Before and after images –
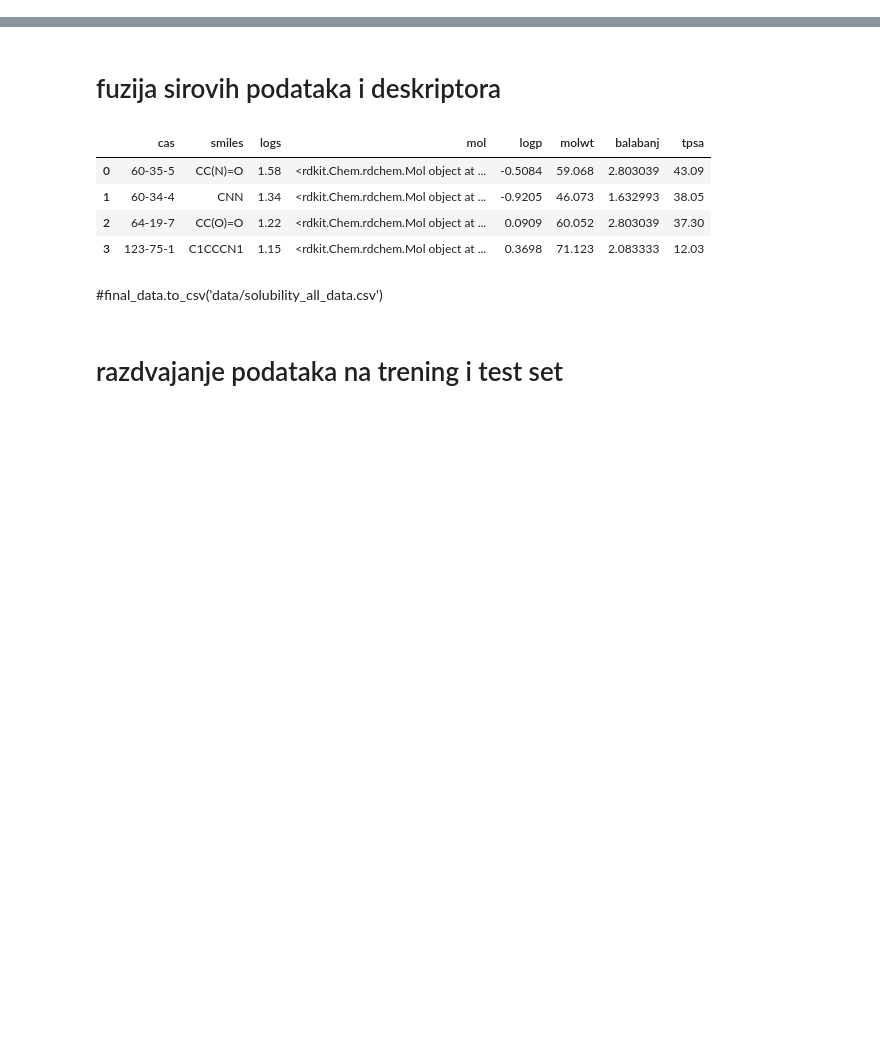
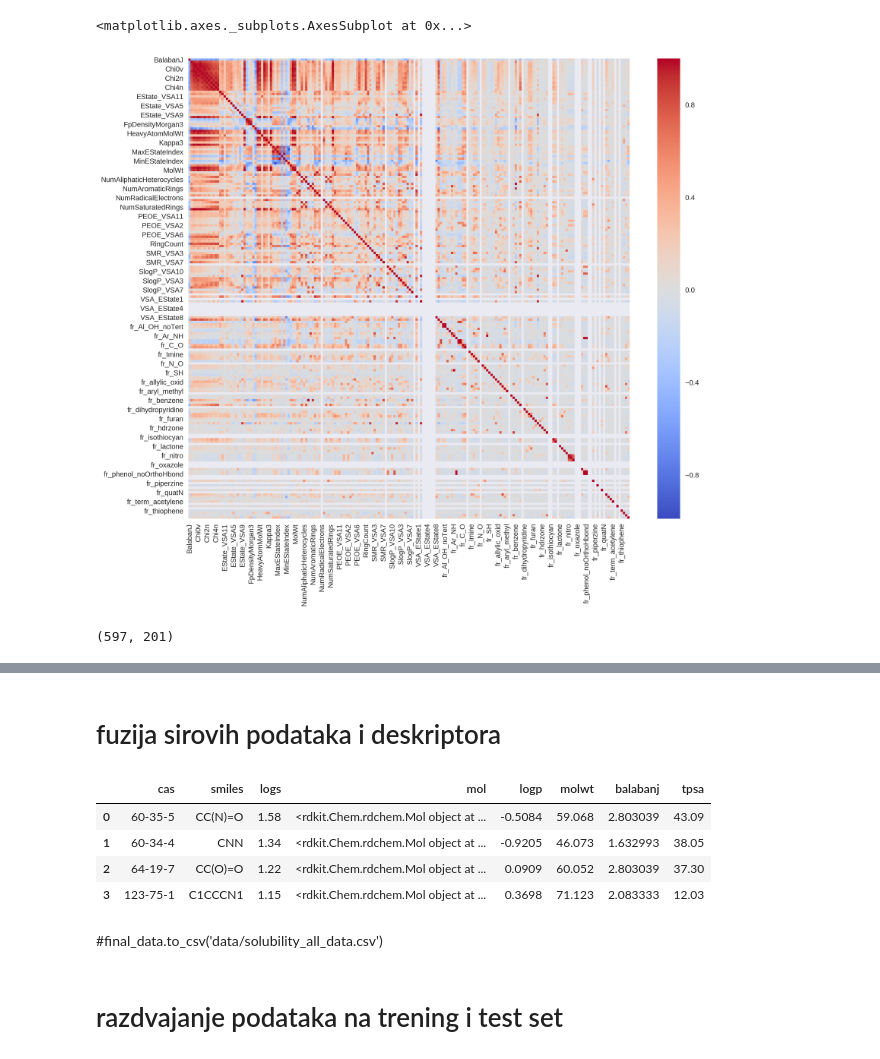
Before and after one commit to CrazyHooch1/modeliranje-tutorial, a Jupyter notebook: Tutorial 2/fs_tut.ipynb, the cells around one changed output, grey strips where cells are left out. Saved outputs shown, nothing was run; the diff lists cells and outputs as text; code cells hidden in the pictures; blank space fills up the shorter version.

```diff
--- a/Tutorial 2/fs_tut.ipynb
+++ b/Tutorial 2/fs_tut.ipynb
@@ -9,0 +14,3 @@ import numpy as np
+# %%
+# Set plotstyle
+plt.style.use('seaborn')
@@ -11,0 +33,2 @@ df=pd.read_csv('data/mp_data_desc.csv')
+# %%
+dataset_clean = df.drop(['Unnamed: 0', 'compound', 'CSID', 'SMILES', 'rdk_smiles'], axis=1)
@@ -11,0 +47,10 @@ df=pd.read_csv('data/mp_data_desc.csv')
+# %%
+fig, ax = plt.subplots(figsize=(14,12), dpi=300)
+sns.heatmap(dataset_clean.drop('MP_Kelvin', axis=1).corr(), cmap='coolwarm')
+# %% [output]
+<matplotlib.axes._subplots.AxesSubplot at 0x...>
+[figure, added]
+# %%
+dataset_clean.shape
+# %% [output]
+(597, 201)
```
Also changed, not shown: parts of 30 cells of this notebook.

REQUIRED WORK – Every line of the data above should be returned exactly, with the pictures removed.

SOLUTION TO THIS TASK –
Before and after one commit to CrazyHooch1/modeliranje-tutorial, a Jupyter notebook: Tutorial 2/fs_tut.ipynb, the cells around one changed output, grey strips where cells are left out. Saved outputs shown, nothing was run; the diff lists cells and outputs as text; code cells hidden in the pictures; blank space fills up the shorter version.

```diff
--- a/Tutorial 2/fs_tut.ipynb
+++ b/Tutorial 2/fs_tut.ipynb
@@ -9,0 +14,3 @@ import numpy as np
+# %%
+# Set plotstyle
+plt.style.use('seaborn')
@@ -11,0 +33,2 @@ df=pd.read_csv('data/mp_data_desc.csv')
+# %%
+dataset_clean = df.drop(['Unnamed: 0', 'compound', 'CSID', 'SMILES', 'rdk_smiles'], axis=1)
@@ -11,0 +47,10 @@ df=pd.read_csv('data/mp_data_desc.csv')
+# %%
+fig, ax = plt.subplots(figsize=(14,12), dpi=300)
+sns.heatmap(dataset_clean.drop('MP_Kelvin', axis=1).corr(), cmap='coolwarm')
+# %% [output]
+<matplotlib.axes._subplots.AxesSubplot at 0x...>
+[figure, added]
+# %%
+dataset_clean.shape
+# %% [output]
+(597, 201)
```
Also changed, not shown: parts of 30 cells of this notebook.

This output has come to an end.